This week the major Western powers are considering military response to the chemical attacks in Syria.
Presumably, our military cyber offensive initiatives have already infiltrated key networks in the region with sleeper agents – malware silently residing on computers collecting intelligence and quietly feeding back information on the regime’s communications. The official term for this is Computer Network Exploitation (CNE). These agents would have Command & Control capability whereby we are able to remotely distribute and trigger disruptive payloads to sabotage and destabilise an enemy’s systems. In addition, PRISM-style hacking could provide considerable advantages from intercepting the communications of adversaries, particularly if agents drill-down below the metadata.
One characteristic of cyber warfare is attribution – the difficulty of identifying the attacker. I have previously posted about the probability of cyber warfare here.
In addition to harvesting communication data, cyber weapons could disrupt or destroy communications systems. A Syrian army without proper communications is a much reduced threat to the Syrian population. We don’t know our military’s cyber capability such as whether there are weapons in the cyber arsenal which can disrupt an enemy’s missile launch or guidance systems. We have already seen the power of Stuxnet in curtailing Iran’s nuclear capability. We’ve also seen what Barnaby Jack could do with an ATM – if he lived longer, just imagine what he could have done with a missile system. If Mr Jack had figured out how to kill a man through his pacemaker from 30 paces, think of what he could have done to an enemy’s battle tank.
Years ago, I served in the military in a low-tech age, before the invention of the PC. We were conscripted for a year or two after High school, and trained for an African guerrilla war – boots, a rifle and sweat. A generation later, my nephew served in Iraq as a US Marine, in a more high-tech age where boots, rifle and sweat were augmented by night-vision goggles and precision missiles.
In a later arena in Afghanistan, high-tech battle reached new levels with remote drones isolating and protecting pilots thousands of miles from harm. Today we are equipped with sophisticated cyber capabilities isolating their operators even further from danger. It is a low risk weapon with huge potential disruptive capability, at a low casualty rate.
The arms race of the cold war, measured in terms of the number of nuclear warheads contained in Inter-Continental Ballistic Missiles (ICBMs), has been replaced by a cyber war of malware, botnets, DDoS, RATs, and Stuxnet-type hardware manipulation. As was evidenced during WWII, active combat will rapidly increase the pace of cyber warfare innovation and technology advancements.

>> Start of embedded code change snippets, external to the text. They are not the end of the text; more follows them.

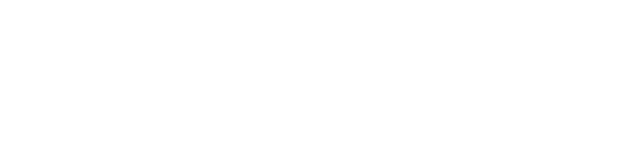
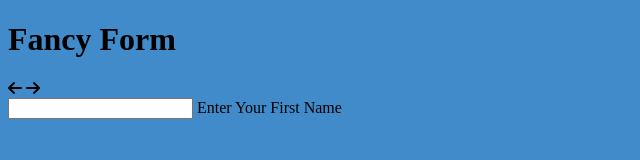
Before and after one commit to infiniteoo/HTMLCSS-fancy_form, a website: page index.html in a window 1280 px wide. Shown: the whole page, without its empty margins (0-640 px from the left). Drawn offline with Linux system fonts and the light colour scheme.

Commit message:
added all of the markup for the project in our index.html file

```diff
--- a/index.html
+++ b/index.html
@@ -12,6 +12,20 @@
     <title>HTML & CSS - Fancy Form</title>
   </head>
   <body>
+    <div class="container">
+      <h1 class="logo">Fancy Form</h1>
+      <div id="form-box">
+        <i id="prev-btn" class="fas fa-arrow-left"></i>
+        <i id="next-btn" class="fas fa-arrow-right"></i>
+        <div id="input-group">
+          <input id="input-field" required />
+          <label id="input-label">Enter Your First Name</label>
+          <div id="input-progress"></div>
+        </div>
+        <div id="progress-bar"></div>
+      </div>
+    </div>
+
     <script src="js/main.js"></script>
   </body>
 </html>
--- a/scss/main.scss
+++ b/scss/main.scss
@@ -1 +1,7 @@
 @import url("https://fonts.googleapis.com/css?family=Pacifico|Roboto");
+
+$primary: #428bca;
+
+body {
+  background: $primary;
+}
```
Also changed, not shown: css/main.css.
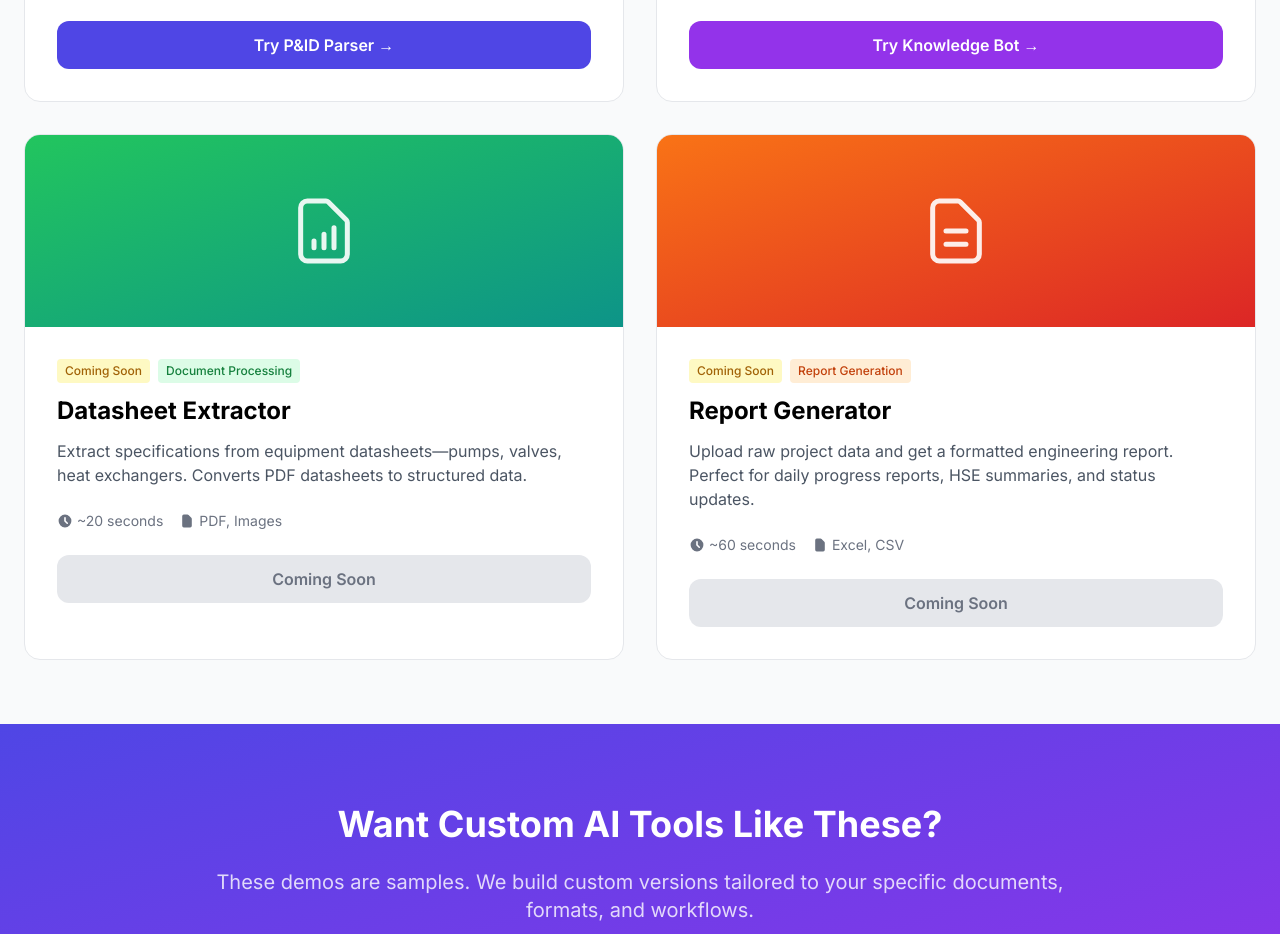
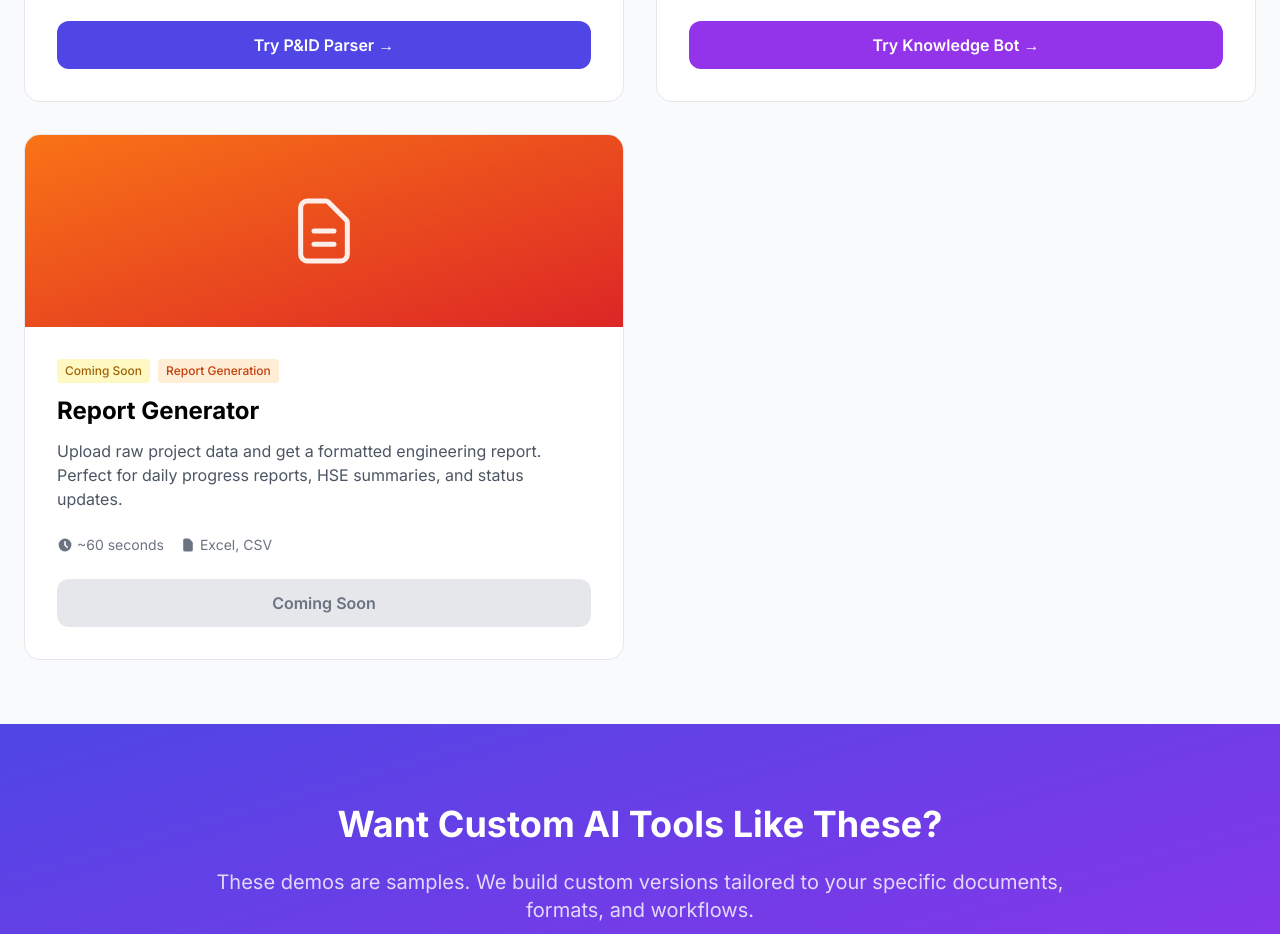
Before and after one commit to aaikaaay/ku-automation, a plain HTML site: page demos.html in a window 1280 px wide. Shown: the part 903-1837 px from the top of the page. Drawn offline with nearby package versions, Linux system fonts and the light colour scheme.

Commit message:
Remove Datasheet Extractor from demos - not a listed service

```diff
--- a/demos.html
+++ b/demos.html
@@ -139,38 +139,6 @@
                     </div>
                 </div>
 
-                <!-- Datasheet Extractor -->
-                <div class="demo-card bg-white rounded-2xl border border-gray-200 overflow-hidden">
-                    <div class="h-48 bg-gradient-to-br from-green-500 to-teal-600 flex items-center justify-center">
-                        <svg class="w-20 h-20 text-white/90" fill="none" stroke="currentColor" viewBox="0 0 24 24">
-                            <path stroke-linecap="round" stroke-linejoin="round" stroke-width="1.5" d="M9 17v-2m3 2v-4m3 4v-6m2 10H7a2 2 0 01-2-2V5a2 2 0 012-2h5.586a1 1 0 01.707.293l5.414 5.414a1 1 0 01.293.707V19a2 2 0 01-2 2z"/>
-                        </svg>
-                    </div>
-                    <div class="p-8">
-                        <div class="flex items-center gap-2 mb-3">
-                            <span class="px-2 py-1 bg-yellow-100 text-yellow-700 rounded text-xs font-medium">Coming Soon</span>
-                            <span class="px-2 py-1 bg-green-100 text-green-700 rounded text-xs font-medium">Document Processing</span>
-                        </div>
-                        <h3 class="text-2xl font-bold mb-3">Datasheet Extractor</h3>
-                        <p class="text-gray-600 mb-6">
-                            Extract specifications from equipment datasheets—pumps, valves, heat exchangers. Converts PDF datasheets to structured data.
-                        </p>
-                        <div class="flex items-center gap-4 text-sm text-gray-500 mb-6">
-                            <span class="flex items-center gap-1">
-                                <svg class="w-4 h-4" fill="currentColor" viewBox="0 0 20 20"><path fill-rule="evenodd" d="M10 18a8 8 0 100-16 8 8 0 000 16zm1-12a1 1 0 10-2 0v4a1 1 0 00.293.707l2.828 2.829a1 1 0 101.415-1.415L11 9.586V6z" clip-rule="evenodd"/></svg>
-                                ~20 seconds
-                            </span>
-                            <span class="flex items-center gap-1">
-                                <svg class="w-4 h-4" fill="currentColor" viewBox="0 0 20 20"><path fill-rule="evenodd" d="M4 4a2 2 0 012-2h4.586A2 2 0 0112 2.586L15.414 6A2 2 0 0116 7.414V16a2 2 0 01-2 2H6a2 2 0 01-2-2V4z" clip-rule="evenodd"/></svg>
-                                PDF, Images
-                            </span>
-                        </div>
-                        <button disabled class="block w-full py-3 bg-gray-200 text-gray-500 rounded-xl font-semibold text-center cursor-not-allowed">
-                            Coming Soon
-                        </button>
-                    </div>
-                </div>
-
                 <!-- Report Generator -->
                 <div class="demo-card bg-white rounded-2xl border border-gray-200 overflow-hidden">
                     <div class="h-48 bg-gradient-to-br from-orange-500 to-red-600 flex items-center justify-center">
```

Cyber will become an increasingly important component of warfare over the coming decades. During the past few years, there has been much discussion on cyber warfare implications, attribution, legal issues, retaliation scenarios. Many of these theoretical issues are about to meet hard cold reality, as active cyber actions are commenced against Syria.
It is time to test our current cyber offensive capabilities and make use of cyber’s clean, low risk elements, to disrupt Assad’s regime and save lives in the Syrian arena.